Thursday, 13 June, 1918 The trenches, France
Letter No 40
My dear dad,
I guess that you cannot imagine me sitting in cubby hole in the side of a trench wearing a "tin" hat and a [?] for gas tied around my waist. If you had told me seven months ago that I should be here now I shouldn't have believed you. But it is always the unexpected that is happening. The night before last I did three hours sentry duty but as I am in support line there is not the same need for great vigilance in keeping a look out. Every few [?] the night Fritz sent over a few mortar gun bullets [?] stopped on the [?] but they all were a good many feet over the top.

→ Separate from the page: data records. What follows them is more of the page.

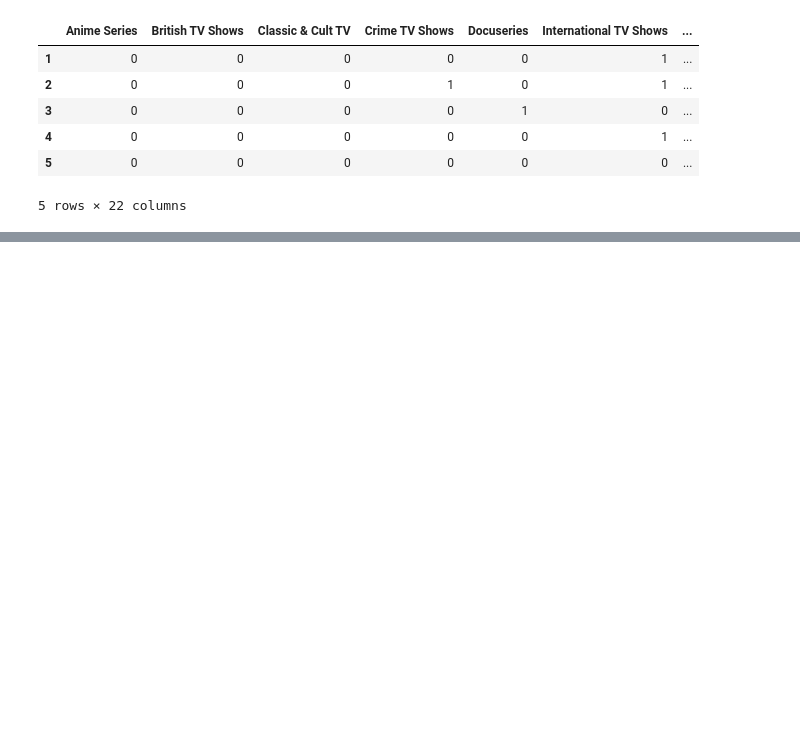
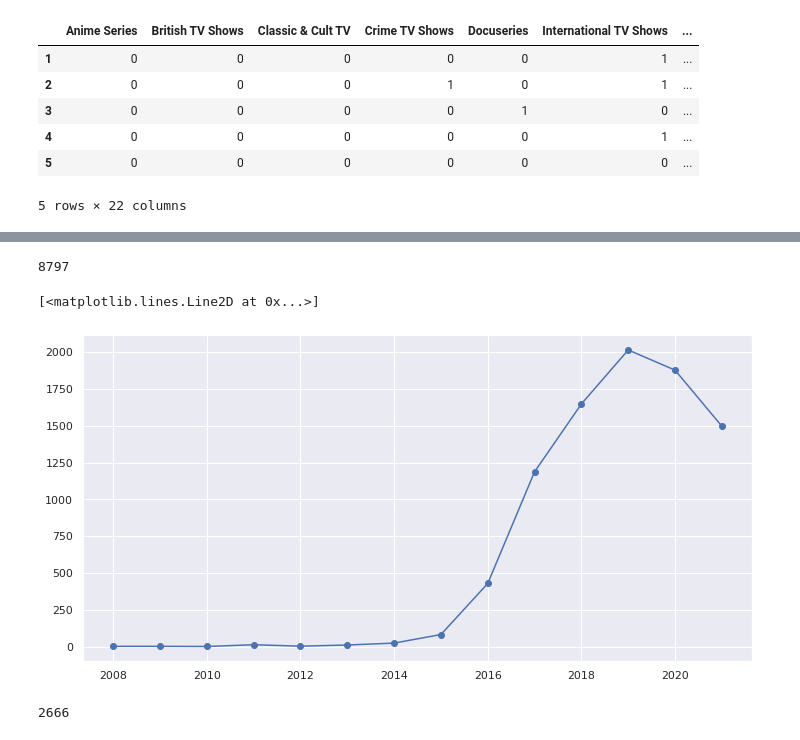
Before and after one commit to paulcho98/AIFFEL_Datathon, a Jupyter notebook: Datathon_Netflix_조현빈.ipynb, the cells around one changed output, grey strips where cells are left out. Saved outputs shown, nothing was run; the diff lists cells and outputs as text; code cells hidden in the pictures; blank space fills up the shorter version.

```diff
--- a/Datathon_Netflix_조현빈.ipynb
+++ b/Datathon_Netflix_조현빈.ipynb
@@ -375,0 +398,4 @@ tv.head()
+# %%
+total_count = data['year_added'].dropna().astype('uint64').value_counts().sort_index()
+
+total_count
@@ -375,0 +418,15 @@ tv.head()
+# %%
+total_count.sum()
+# %% [output]
+8797
+# %%
+fig, ax = plt.subplots(1, 1, figsize=(12, 6))
+ax.plot(total_count, 'o-')
+# %% [output]
+[<matplotlib.lines.Line2D at 0x...>]
+[figure, added]
+# %%
+t_date_data = tv.dropna(subset=['date_added'])
+len(t_date_data)
+# %% [output]
+2666
```
Also changed, not shown: parts of 43 cells of this notebook.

Fortunately we are not under observation here , there being a ridge in between us and the front line and consequently Fritz is under a disadvantage when he tries to fire at us. The night was very quiet indeed .. our heavy and light guns sent over a few shells from time to time during the night and if Fritz replied in the same manner I never heard him. Old Jerry is in constant fear of someone approaching his front line under cover of darkness and to prevent surprises in that way he sends up lights like our verry lights which illuminate the country for quite a distance around. The disadvantage of this practice is that it gives the position away. Just before it gets dark in the evening and light in the morning we have to "stand up" for an hour in readiness for any attack as this is the most likely time for both sides to advance. I was off duty at 4am yesterday and slept until 8.30 when breakfast was ready. Being out in the open air all day I am always ready for meals and of course I miss the canteens where I could supplement the rations altho' I occasionally manage to buy a little chocolate when some is brought up. You can bet that parcels are appreciated in the trenches. During the morning I had a wash in half a mess tin of water and managed to freshen myself up a bit. Of course there is only a limited supply of water and I have to make about a pint do for all purposes. I am given a fresh pair of socks every day and thus I manage to keep my feet in fairly good state. I wrote a letter to [?] before dinner and [?] alright and quite well. I know you will both reassure her on this score and tell her not to worry. If you were in the same condition as myself you would see clearly that there is for all practical purpose no danger at all.
In the afternoon I slept with Stuart in the little cubby hole further up the trench and read the Quad magazine. After tea three of us had a game of cards on the [?] and one of our airmen gave us a little demonstration of how to dodge old Jerry's "Archies" over the lines. At dusk I had to "stand to" again.
The trenches here are dug in a chalk soil and consequently my clothes are covered in white powder - what might be termed clean dirt.
It seems ages since I had a letter from home; the last of my letters that I heard you had received was that of the 28th May, 1918. My only hope is that you have received all the others safely.
I do hope business is going well and that you are still in good health.
Give my best love to dear mother and the boys, also Grandma and Cookey.
I cannot write letters to any but you as I am almost out of paper and envelopes especially the latter. I only brought a small supply of paper up here so any that you [?] are expecting to hear from me, I should be very glad if you explain my position at the same time pointing out that their letters will be very welcome to me.
Now I must say farewell for a little while from your loving son,